- _Edit tracking data_
*** Block opens ***
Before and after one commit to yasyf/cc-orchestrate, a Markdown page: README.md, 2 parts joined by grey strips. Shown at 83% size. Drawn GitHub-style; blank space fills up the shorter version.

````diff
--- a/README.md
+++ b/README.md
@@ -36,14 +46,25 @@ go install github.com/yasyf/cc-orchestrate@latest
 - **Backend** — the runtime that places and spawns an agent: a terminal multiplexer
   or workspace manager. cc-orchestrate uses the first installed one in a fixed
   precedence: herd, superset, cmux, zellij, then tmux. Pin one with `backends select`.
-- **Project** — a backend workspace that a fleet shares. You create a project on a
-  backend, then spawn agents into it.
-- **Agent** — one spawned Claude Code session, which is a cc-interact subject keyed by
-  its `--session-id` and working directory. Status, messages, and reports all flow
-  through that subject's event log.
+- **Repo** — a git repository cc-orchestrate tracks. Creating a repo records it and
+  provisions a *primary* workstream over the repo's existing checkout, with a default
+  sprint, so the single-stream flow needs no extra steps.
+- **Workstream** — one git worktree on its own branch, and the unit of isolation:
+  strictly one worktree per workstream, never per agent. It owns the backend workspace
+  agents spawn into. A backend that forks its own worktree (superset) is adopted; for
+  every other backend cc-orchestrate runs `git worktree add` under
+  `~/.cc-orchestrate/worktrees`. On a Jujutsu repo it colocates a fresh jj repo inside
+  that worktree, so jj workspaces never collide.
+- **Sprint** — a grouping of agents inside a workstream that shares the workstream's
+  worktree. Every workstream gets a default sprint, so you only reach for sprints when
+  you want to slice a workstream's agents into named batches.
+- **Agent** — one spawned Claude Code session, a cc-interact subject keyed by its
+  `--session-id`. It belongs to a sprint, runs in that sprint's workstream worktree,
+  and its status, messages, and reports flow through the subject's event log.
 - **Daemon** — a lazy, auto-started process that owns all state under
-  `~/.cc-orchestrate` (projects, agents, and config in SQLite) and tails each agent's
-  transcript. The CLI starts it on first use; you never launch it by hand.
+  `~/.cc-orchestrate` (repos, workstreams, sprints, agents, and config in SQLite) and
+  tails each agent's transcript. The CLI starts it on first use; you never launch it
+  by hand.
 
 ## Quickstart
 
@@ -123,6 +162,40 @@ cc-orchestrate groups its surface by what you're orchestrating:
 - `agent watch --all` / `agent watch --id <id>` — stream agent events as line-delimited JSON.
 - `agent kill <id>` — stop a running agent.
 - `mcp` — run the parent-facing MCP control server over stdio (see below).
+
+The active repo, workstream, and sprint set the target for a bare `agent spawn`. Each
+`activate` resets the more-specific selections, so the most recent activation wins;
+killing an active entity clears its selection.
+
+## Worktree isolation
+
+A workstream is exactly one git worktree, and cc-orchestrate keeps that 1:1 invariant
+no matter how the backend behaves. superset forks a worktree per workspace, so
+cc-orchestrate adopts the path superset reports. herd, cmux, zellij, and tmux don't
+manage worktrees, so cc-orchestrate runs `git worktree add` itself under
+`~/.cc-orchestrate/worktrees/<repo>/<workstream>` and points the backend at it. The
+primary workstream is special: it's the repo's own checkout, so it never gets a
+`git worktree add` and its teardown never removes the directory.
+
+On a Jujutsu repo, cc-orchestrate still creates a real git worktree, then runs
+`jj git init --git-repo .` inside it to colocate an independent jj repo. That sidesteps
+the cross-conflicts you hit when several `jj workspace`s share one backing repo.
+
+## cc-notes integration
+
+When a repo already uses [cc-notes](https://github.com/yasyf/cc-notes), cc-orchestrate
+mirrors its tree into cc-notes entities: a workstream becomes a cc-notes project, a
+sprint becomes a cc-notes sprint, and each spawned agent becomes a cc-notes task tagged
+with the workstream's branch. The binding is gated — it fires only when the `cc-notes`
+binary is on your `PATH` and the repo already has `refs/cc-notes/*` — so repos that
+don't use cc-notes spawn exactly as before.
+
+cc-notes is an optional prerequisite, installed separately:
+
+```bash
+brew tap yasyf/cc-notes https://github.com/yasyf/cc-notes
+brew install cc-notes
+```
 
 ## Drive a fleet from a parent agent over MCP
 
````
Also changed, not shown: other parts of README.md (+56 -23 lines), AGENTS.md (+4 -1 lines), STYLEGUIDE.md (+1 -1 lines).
*** Block closes ***
- _What you need to do_
Return the data in full, exactly as it appears above.

- _The answer_
Before and after one commit to yasyf/cc-orchestrate, a Markdown page: README.md, 2 parts joined by grey strips. Shown at 83% size. Drawn GitHub-style; blank space fills up the shorter version.

````diff
--- a/README.md
+++ b/README.md
@@ -36,14 +46,25 @@ go install github.com/yasyf/cc-orchestrate@latest
 - **Backend** — the runtime that places and spawns an agent: a terminal multiplexer
   or workspace manager. cc-orchestrate uses the first installed one in a fixed
   precedence: herd, superset, cmux, zellij, then tmux. Pin one with `backends select`.
-- **Project** — a backend workspace that a fleet shares. You create a project on a
-  backend, then spawn agents into it.
-- **Agent** — one spawned Claude Code session, which is a cc-interact subject keyed by
-  its `--session-id` and working directory. Status, messages, and reports all flow
-  through that subject's event log.
+- **Repo** — a git repository cc-orchestrate tracks. Creating a repo records it and
+  provisions a *primary* workstream over the repo's existing checkout, with a default
+  sprint, so the single-stream flow needs no extra steps.
+- **Workstream** — one git worktree on its own branch, and the unit of isolation:
+  strictly one worktree per workstream, never per agent. It owns the backend workspace
+  agents spawn into. A backend that forks its own worktree (superset) is adopted; for
+  every other backend cc-orchestrate runs `git worktree add` under
+  `~/.cc-orchestrate/worktrees`. On a Jujutsu repo it colocates a fresh jj repo inside
+  that worktree, so jj workspaces never collide.
+- **Sprint** — a grouping of agents inside a workstream that shares the workstream's
+  worktree. Every workstream gets a default sprint, so you only reach for sprints when
+  you want to slice a workstream's agents into named batches.
+- **Agent** — one spawned Claude Code session, a cc-interact subject keyed by its
+  `--session-id`. It belongs to a sprint, runs in that sprint's workstream worktree,
+  and its status, messages, and reports flow through the subject's event log.
 - **Daemon** — a lazy, auto-started process that owns all state under
-  `~/.cc-orchestrate` (projects, agents, and config in SQLite) and tails each agent's
-  transcript. The CLI starts it on first use; you never launch it by hand.
+  `~/.cc-orchestrate` (repos, workstreams, sprints, agents, and config in SQLite) and
+  tails each agent's transcript. The CLI starts it on first use; you never launch it
+  by hand.
 
 ## Quickstart
 
@@ -123,6 +162,40 @@ cc-orchestrate groups its surface by what you're orchestrating:
 - `agent watch --all` / `agent watch --id <id>` — stream agent events as line-delimited JSON.
 - `agent kill <id>` — stop a running agent.
 - `mcp` — run the parent-facing MCP control server over stdio (see below).
+
+The active repo, workstream, and sprint set the target for a bare `agent spawn`. Each
+`activate` resets the more-specific selections, so the most recent activation wins;
+killing an active entity clears its selection.
+
+## Worktree isolation
+
+A workstream is exactly one git worktree, and cc-orchestrate keeps that 1:1 invariant
+no matter how the backend behaves. superset forks a worktree per workspace, so
+cc-orchestrate adopts the path superset reports. herd, cmux, zellij, and tmux don't
+manage worktrees, so cc-orchestrate runs `git worktree add` itself under
+`~/.cc-orchestrate/worktrees/<repo>/<workstream>` and points the backend at it. The
+primary workstream is special: it's the repo's own checkout, so it never gets a
+`git worktree add` and its teardown never removes the directory.
+
+On a Jujutsu repo, cc-orchestrate still creates a real git worktree, then runs
+`jj git init --git-repo .` inside it to colocate an independent jj repo. That sidesteps
+the cross-conflicts you hit when several `jj workspace`s share one backing repo.
+
+## cc-notes integration
+
+When a repo already uses [cc-notes](https://github.com/yasyf/cc-notes), cc-orchestrate
+mirrors its tree into cc-notes entities: a workstream becomes a cc-notes project, a
+sprint becomes a cc-notes sprint, and each spawned agent becomes a cc-notes task tagged
+with the workstream's branch. The binding is gated — it fires only when the `cc-notes`
+binary is on your `PATH` and the repo already has `refs/cc-notes/*` — so repos that
+don't use cc-notes spawn exactly as before.
+
+cc-notes is an optional prerequisite, installed separately:
+
+```bash
+brew tap yasyf/cc-notes https://github.com/yasyf/cc-notes
+brew install cc-notes
+```
 
 ## Drive a fleet from a parent agent over MCP
 
````
Also changed, not shown: other parts of README.md (+56 -23 lines), AGENTS.md (+4 -1 lines), STYLEGUIDE.md (+1 -1 lines).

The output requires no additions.